▸ **Exercise aim**: Copy everything in the records exactly; the pictures stay out.

▸ **Material to process**:
============================================================
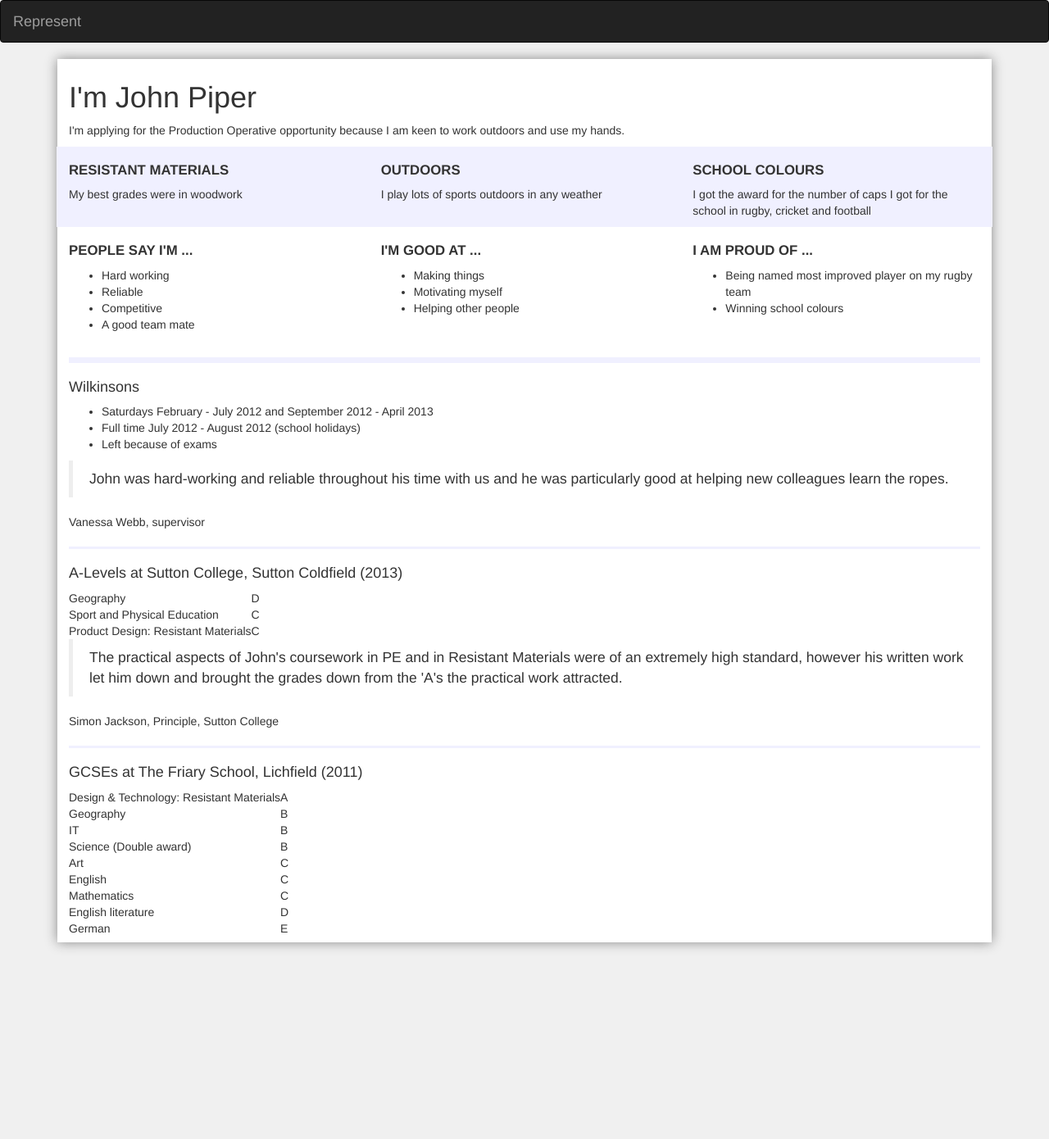
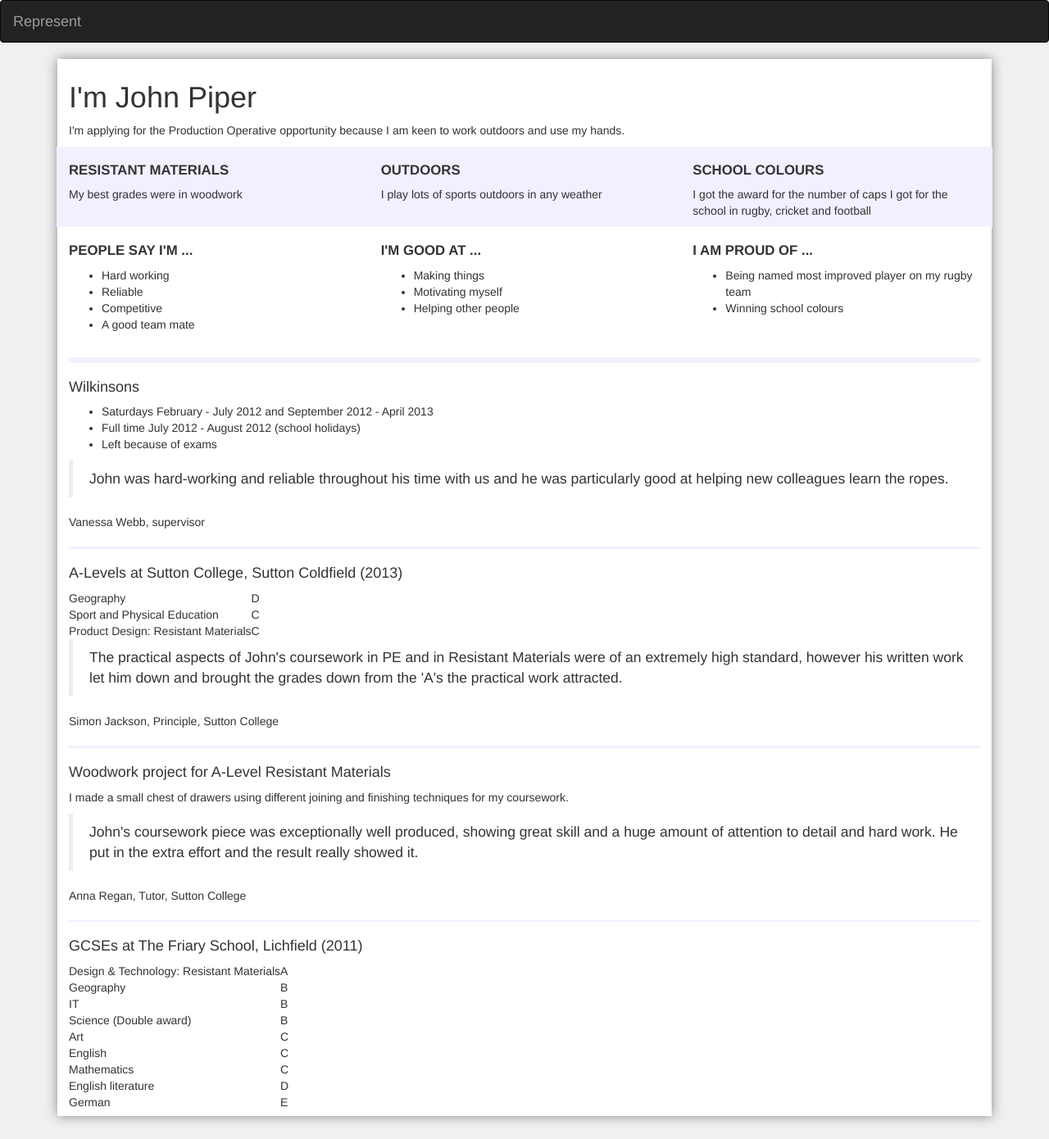
Before and after one commit to exonian/rep-profiles-mockup, a Jekyll site: the page built from profiles/john_piper.html, in a window 1280 px wide. Shown: the whole page at 82% size. Built offline with Jekyll 4.4.1, drawn with Linux system fonts in a browser that asks for light colours; nearby versions of some CDN libraries; Markdown is read by kramdown in place of the engine named in the settings; before the commit the page ends 1178 px from its top, so only the background shows below that.

Commit message:
Add woodwork section

```diff
--- /dev/null
+++ b/_includes/john_piper/woodwork.html
@@ -0,0 +1,12 @@
+<div contenteditable="true">
+    <h4>Woodwork project for A-Level Resistant Materials</h4>
+
+    <p>I made a small chest of drawers using different joining and finishing
+       techniques for my coursework.</p>
+</div>
+
+<blockquote>John's coursework piece was exceptionally well produced, showing
+great skill and a huge amount of attention to detail and hard work. He put in
+the extra effort and the result really showed it.
+</blockquote>
+Anna Regan, Tutor, Sutton College
--- a/profiles/john_piper.html
+++ b/profiles/john_piper.html
@@ -14,4 +14,6 @@ title: John Piper
 <hr />
 {% include john_piper/alevels.html %}
 <hr />
+{% include john_piper/woodwork.html %}
+<hr />
 {% include john_piper/gcses.html %}
```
============================================================
▸ **Your solution**:
Before and after one commit to exonian/rep-profiles-mockup, a Jekyll site: the page built from profiles/john_piper.html, in a window 1280 px wide. Shown: the whole page at 82% size. Built offline with Jekyll 4.4.1, drawn with Linux system fonts in a browser that asks for light colours; nearby versions of some CDN libraries; Markdown is read by kramdown in place of the engine named in the settings; before the commit the page ends 1178 px from its top, so only the background shows below that.

Commit message:
Add woodwork section

```diff
--- /dev/null
+++ b/_includes/john_piper/woodwork.html
@@ -0,0 +1,12 @@
+<div contenteditable="true">
+    <h4>Woodwork project for A-Level Resistant Materials</h4>
+
+    <p>I made a small chest of drawers using different joining and finishing
+       techniques for my coursework.</p>
+</div>
+
+<blockquote>John's coursework piece was exceptionally well produced, showing
+great skill and a huge amount of attention to detail and hard work. He put in
+the extra effort and the result really showed it.
+</blockquote>
+Anna Regan, Tutor, Sutton College
--- a/profiles/john_piper.html
+++ b/profiles/john_piper.html
@@ -14,4 +14,6 @@ title: John Piper
 <hr />
 {% include john_piper/alevels.html %}
 <hr />
+{% include john_piper/woodwork.html %}
+<hr />
 {% include john_piper/gcses.html %}
```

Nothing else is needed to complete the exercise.